‘A Southern College Slipped from Its Geographical Moorings’: Slavery at Princeton

39 Slavery & Abolition 236, 250 (2018), DOI: 10.1080/0144039X.2018.1446785

SMU Dedman School of Law Legal Studies Research Paper No. 433

Posted: 8 Aug 2019

See all articles by Lolita Buckner Inniss

Lolita Buckner Inniss

Southern Methodist University - Dedman School of Law

Date Written: 2018

Abstract

While slave-owning students at Princeton rarely constituted a majority of students, they were often a large plurality of the students in the antebellum period. Because of Princeton's historic role in educating southerners, it has sometimes been referred to as the most southern of the Ivy League schools. So many students from the United States South enrolled at Princeton during the first several decades of the college that one observer wrote that one might take Princeton for a ‘Southern college slipped from its geographical moorings.’ This article explores the extent to which and whether Princeton behaved like a southern institution in its speech and actions concerning slavery and emancipation.

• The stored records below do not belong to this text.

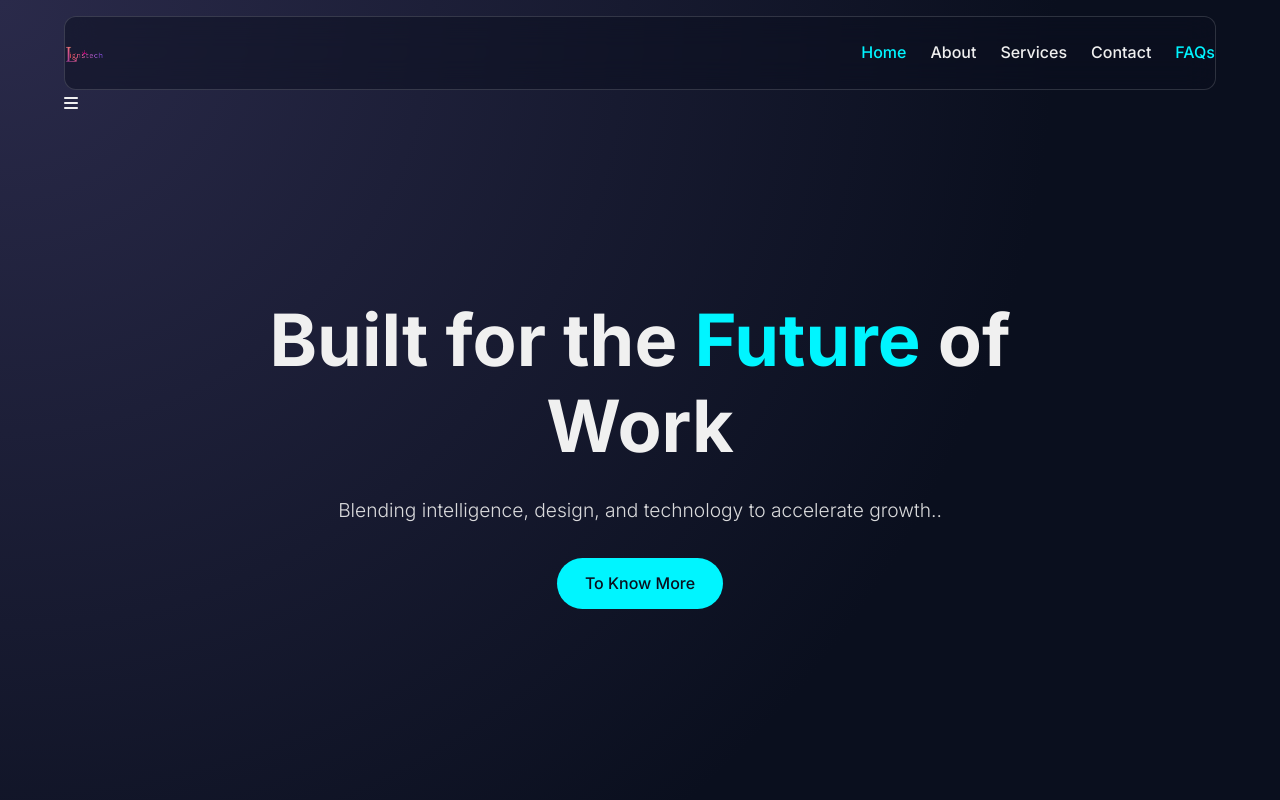
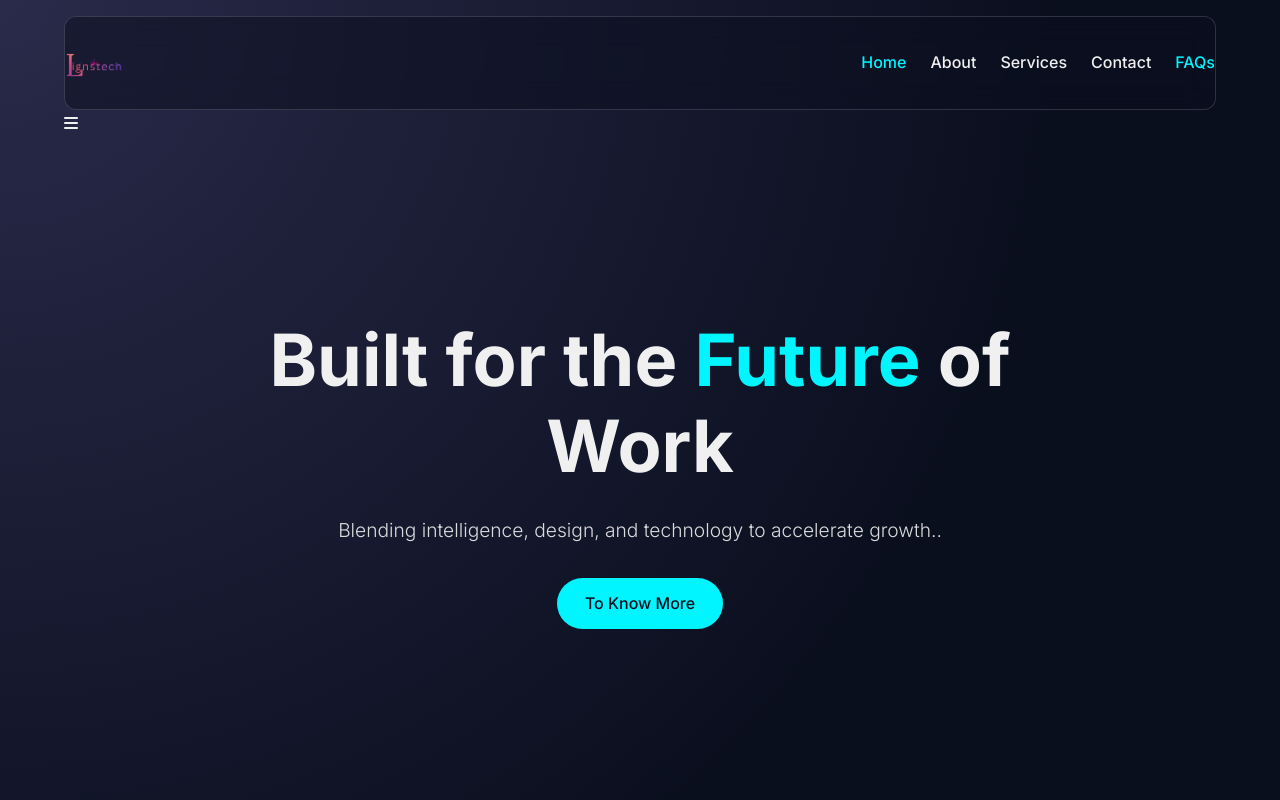
Before and after one commit to Prof-11Saqib/agency-website, a plain HTML site: page index.html in a window 1280 px wide. Shown: the top 800 px of the page. Drawn offline with Linux system fonts and the light colour scheme.

Commit message:
Restore and update style.css with new styles

```diff
--- a/style.css
+++ b/style.css
@@ -633,7 +633,7 @@ body {
 
 /* Style for logo image */
 .logo-img {
-  height: 40px;      /* adjust size as needed */
+  height: 60px;      /* adjust size as needed */
   width: auto;       /* keeps correct proportions */
   display: block;    /* removes unwanted spacing */
 }
```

Keywords: College of New Jersey (Princeton) - racial history, Princeton - slavery, slaves, slave owners, racism, abolition, emancipation

Suggested Citation

Buckner Inniss, Lolita, ‘A Southern College Slipped from Its Geographical Moorings’: Slavery at Princeton (2018). 39 Slavery & Abolition 236, 250 (2018), DOI: 10.1080/0144039X.2018.1446785; SMU Dedman School of Law Legal Studies Research Paper No. 433. Available at SSRN: https://ssrn.com/abstract=3433803

Lolita Buckner Inniss (Contact Author)

Southern Methodist University - Dedman School of Law ( email )

P.O. Box 750116
Dallas, TX 75275
United States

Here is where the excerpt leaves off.